((

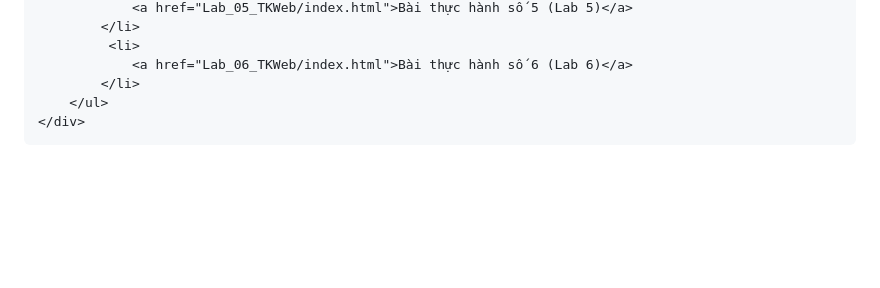
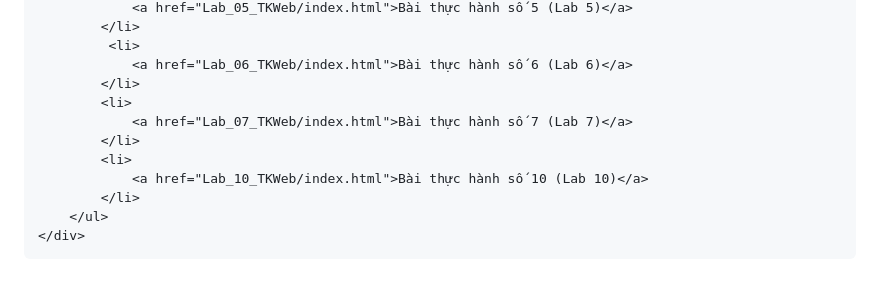
Before and after one commit to Carrot231105/carrot231105, a Markdown page: index.md, the part around the change. GitHub-like rendering; blank space fills up the shorter version.

```diff
--- a/index.md
+++ b/index.md
@@ -118,6 +118,12 @@
              <li>
                 <a href="Lab_06_TKWeb/index.html">Bài thực hành số 6 (Lab 6)</a>
             </li>
+            <li>
+                <a href="Lab_07_TKWeb/index.html">Bài thực hành số 7 (Lab 7)</a>
+            </li>
+            <li>
+                <a href="Lab_10_TKWeb/index.html">Bài thực hành số 10 (Lab 10)</a>
+            </li>
         </ul>
     </div>
 
```
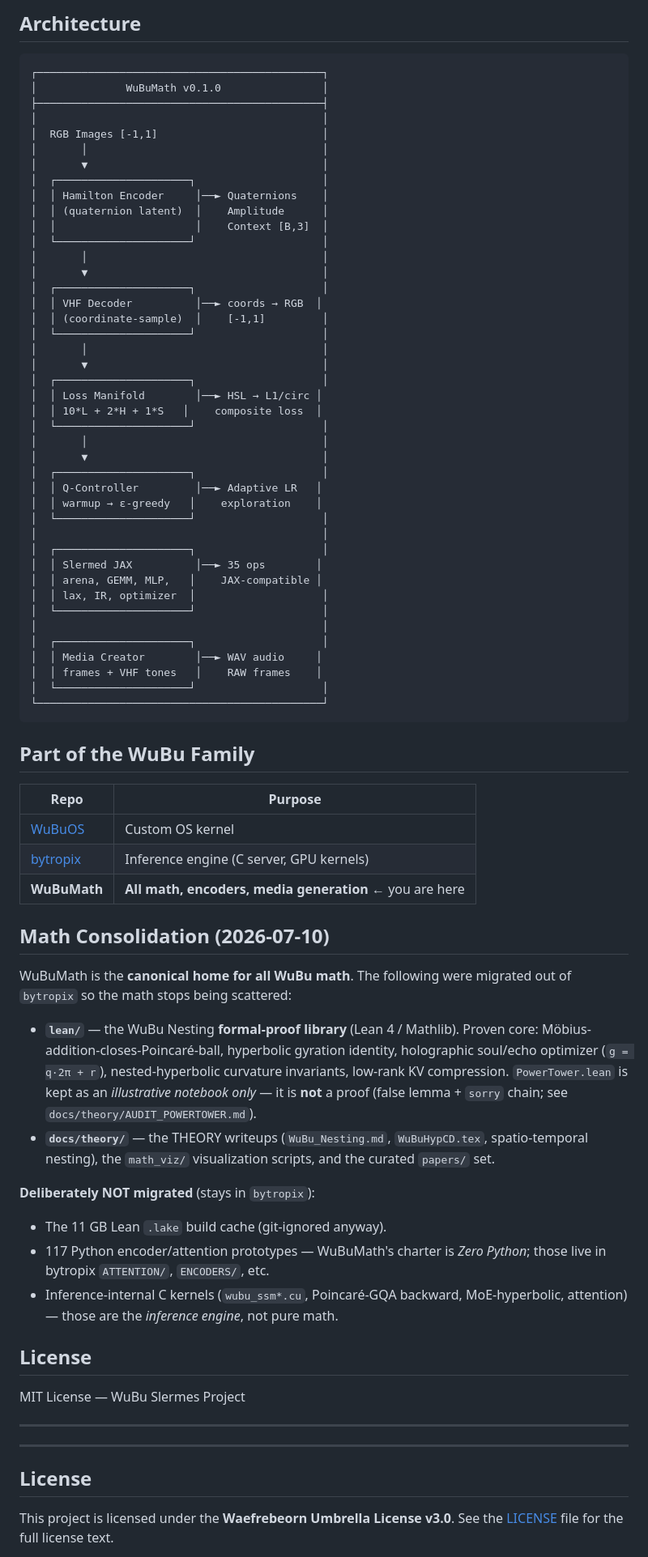
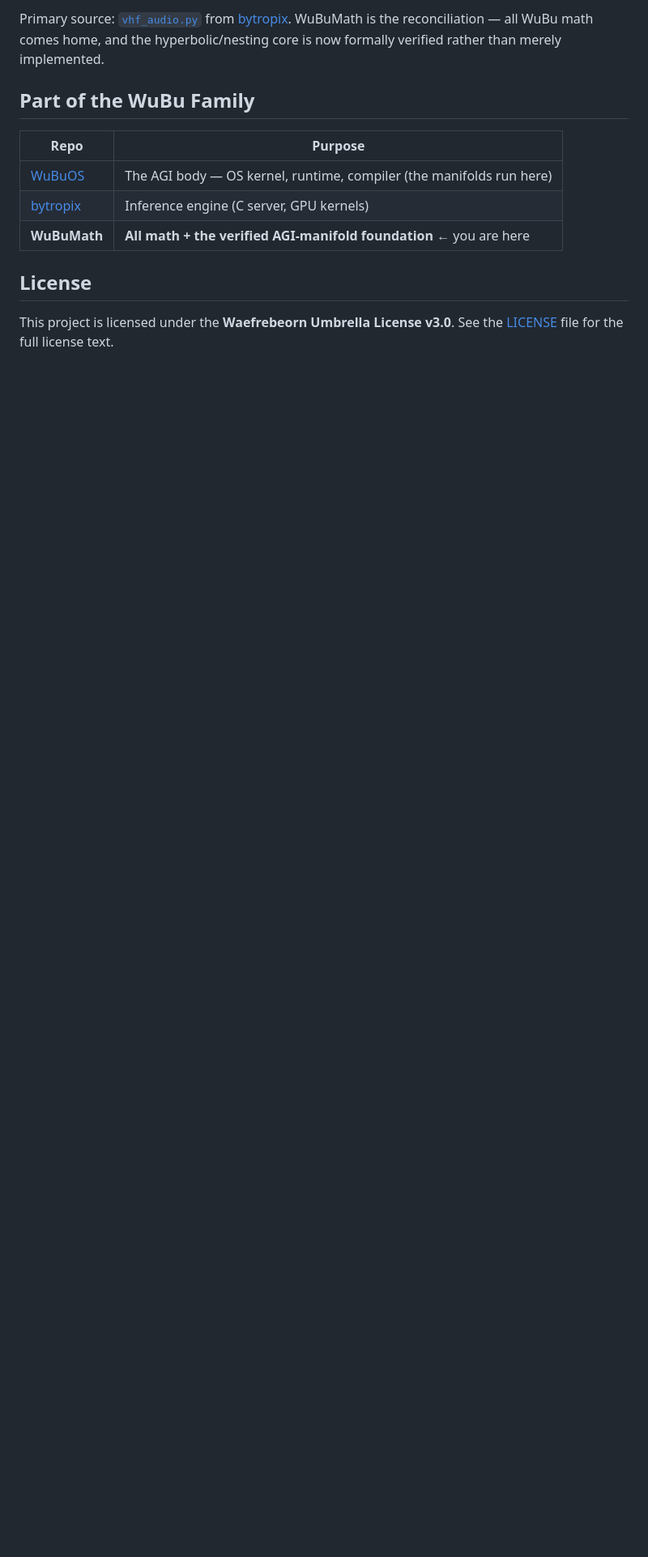
Before and after one commit to waefrebeorn/WuBuMath, a Markdown page: README.md, the part around one of its changes. Shown at 81% size. Rendered like a GitHub page; blank space fills up the shorter version.

````diff
--- a/README.md
+++ b/README.md
@@ -98,88 +106,15 @@ WuBuMath/
-## Architecture
-
-```
-┌─────────────────────────────────────────────┐
-│              WuBuMath v0.1.0                │
-├─────────────────────────────────────────────┤
-│                                             │
-│  RGB Images [-1,1]                          │
-│       │                                     │
-│       ▼                                     │
-│  ┌─────────────────────┐                    │
-│  │ Hamilton Encoder     │──► Quaternions    │
-│  │ (quaternion latent)  │    Amplitude      │
-│  │                      │    Context [B,3]  │
-│  └─────────────────────┘                    │
-│       │                                     │
-│       ▼                                     │
-│  ┌─────────────────────┐                    │
-│  │ VHF Decoder          │──► coords → RGB  │
-│  │ (coordinate-sample)  │    [-1,1]         │
-│  └─────────────────────┘                    │
-│       │                                     │
-│       ▼                                     │
-│  ┌─────────────────────┐                    │
-│  │ Loss Manifold        │──► HSL → L1/circ │
-│  │ 10*L + 2*H + 1*S   │    composite loss  │
-│  └─────────────────────┘                    │
-│       │                                     │
-│       ▼                                     │
-│  ┌─────────────────────┐                    │
-│  │ Q-Controller         │──► Adaptive LR   │
-│  │ warmup → ε-greedy   │    exploration    │
-│  └─────────────────────┘                    │
-│                                             │
-│  ┌─────────────────────┐                    │
-│  │ Slermed JAX          │──► 35 ops        │
-│  │ arena, GEMM, MLP,   │    JAX-compatible │
-│  │ lax, IR, optimizer  │                    │
-│  └─────────────────────┘                    │
-│                                             │
-│  ┌─────────────────────┐                    │
-│  │ Media Creator        │──► WAV audio     │
-│  │ frames + VHF tones   │    RAW frames    │
-│  └─────────────────────┘                    │
-└─────────────────────────────────────────────┘
-```
+Primary source: [`vhf_audio.py`](https://github.com/waefrebeorn/bytropix/blob/master/AUDIO/wubusynth/vhf_audio.py)
+from [bytropix](https://github.com/waefrebeorn/bytropix). WuBuMath is the
+reconciliation — all WuBu math comes home, and the hyperbolic/nesting core
+is now formally verified rather than merely implemented.
 
 ## Part of the WuBu Family
 
 | Repo | Purpose |
 |------|---------|
-| [WuBuOS](https://github.com/waefrebeorn/WuBuOS) | Custom OS kernel |
+| [WuBuOS](https://github.com/waefrebeorn/WuBuOS) | The AGI body — OS kernel, runtime, compiler (the manifolds run here) |
 | [bytropix](https://github.com/waefrebeorn/bytropix) | Inference engine (C server, GPU kernels) |
-| **WuBuMath** | **All math, encoders, media generation** ← you are here |
-
-## Math Consolidation (2026-07-10)
-
-WuBuMath is the **canonical home for all WuBu math**. The following were
-migrated out of `bytropix` so the math stops being scattered:
-
-- **`lean/`** — the WuBu Nesting **formal-proof library** (Lean 4 / Mathlib).
-  Proven core: Möbius-addition-closes-Poincaré-ball, hyperbolic
-  gyration identity, holographic soul/echo optimizer (`g = q·2π + r`),
-  nested-hyperbolic curvature invariants, low-rank KV compression.
-  `PowerTower.lean` is kept as an *illustrative notebook only* — it is
-  **not** a proof (false lemma + `sorry` chain; see `docs/theory/AUDIT_POWERTOWER.md`).
-- **`docs/theory/`** — the THEORY writeups (`WuBu_Nesting.md`,
-  `WuBuHypCD.tex`, spatio-temporal nesting), the `math_viz/`
-  visualization scripts, and the curated `papers/` set.
-
-**Deliberately NOT migrated** (stays in `bytropix`):
-- The 11 GB Lean `.lake` build cache (git-ignored anyway).
-- 117 Python encoder/attention prototypes — WuBuMath's charter is
-  *Zero Python*; those live in bytropix `ATTENTION/`, `ENCODERS/`, etc.
-- Inference-internal C kernels (`wubu_ssm*.cu`, Poincaré-GQA
-  backward, MoE-hyperbolic, attention) — those are the *inference
-  engine*, not pure math.
-
-## License
-
-MIT License — WuBu Slermes Project
-
----
-
----
+| **WuBuMath** | **All math + the verified AGI-manifold foundation** ← you are here |
 
 ## License
 
````
Also changed, not shown: other parts of README.md (+96 -88 lines).
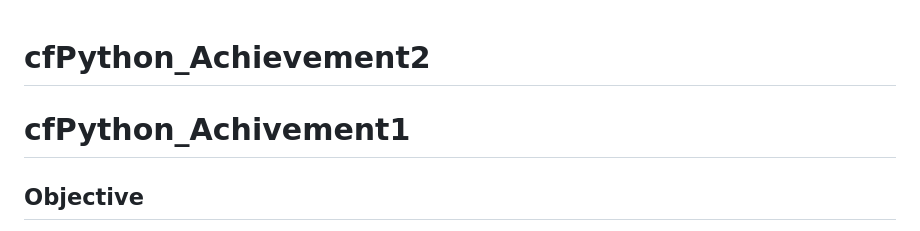
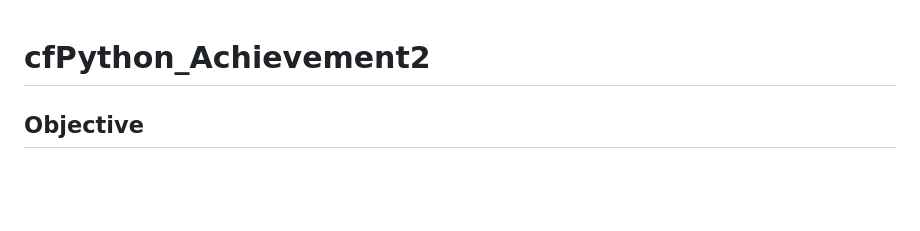
Before and after one commit to VadymMakohon/cfPython_Achievement2, a Markdown page: README.md, the part around the change. GitHub-like rendering; blank space fills up the shorter version.

```diff
--- a/README.md
+++ b/README.md
@@ -1,6 +1,4 @@
 # cfPython_Achievement2
-
-# cfPython_Achivement1
 
 ## Objective
 
```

))

» Work instructions
Show every line in the entries above that contains the string "https".

» Answer section
+Primary source: [`vhf_audio.py`](https://github.com/waefrebeorn/bytropix/blob/master/AUDIO/wubusynth/vhf_audio.py)
+from [bytropix](https://github.com/waefrebeorn/bytropix). WuBuMath is the
-| [WuBuOS](https://github.com/waefrebeorn/WuBuOS) | Custom OS kernel |
+| [WuBuOS](https://github.com/waefrebeorn/WuBuOS) | The AGI body — OS kernel, runtime, compiler (the manifolds run here) |
 | [bytropix](https://github.com/waefrebeorn/bytropix) | Inference engine (C server, GPU kernels) |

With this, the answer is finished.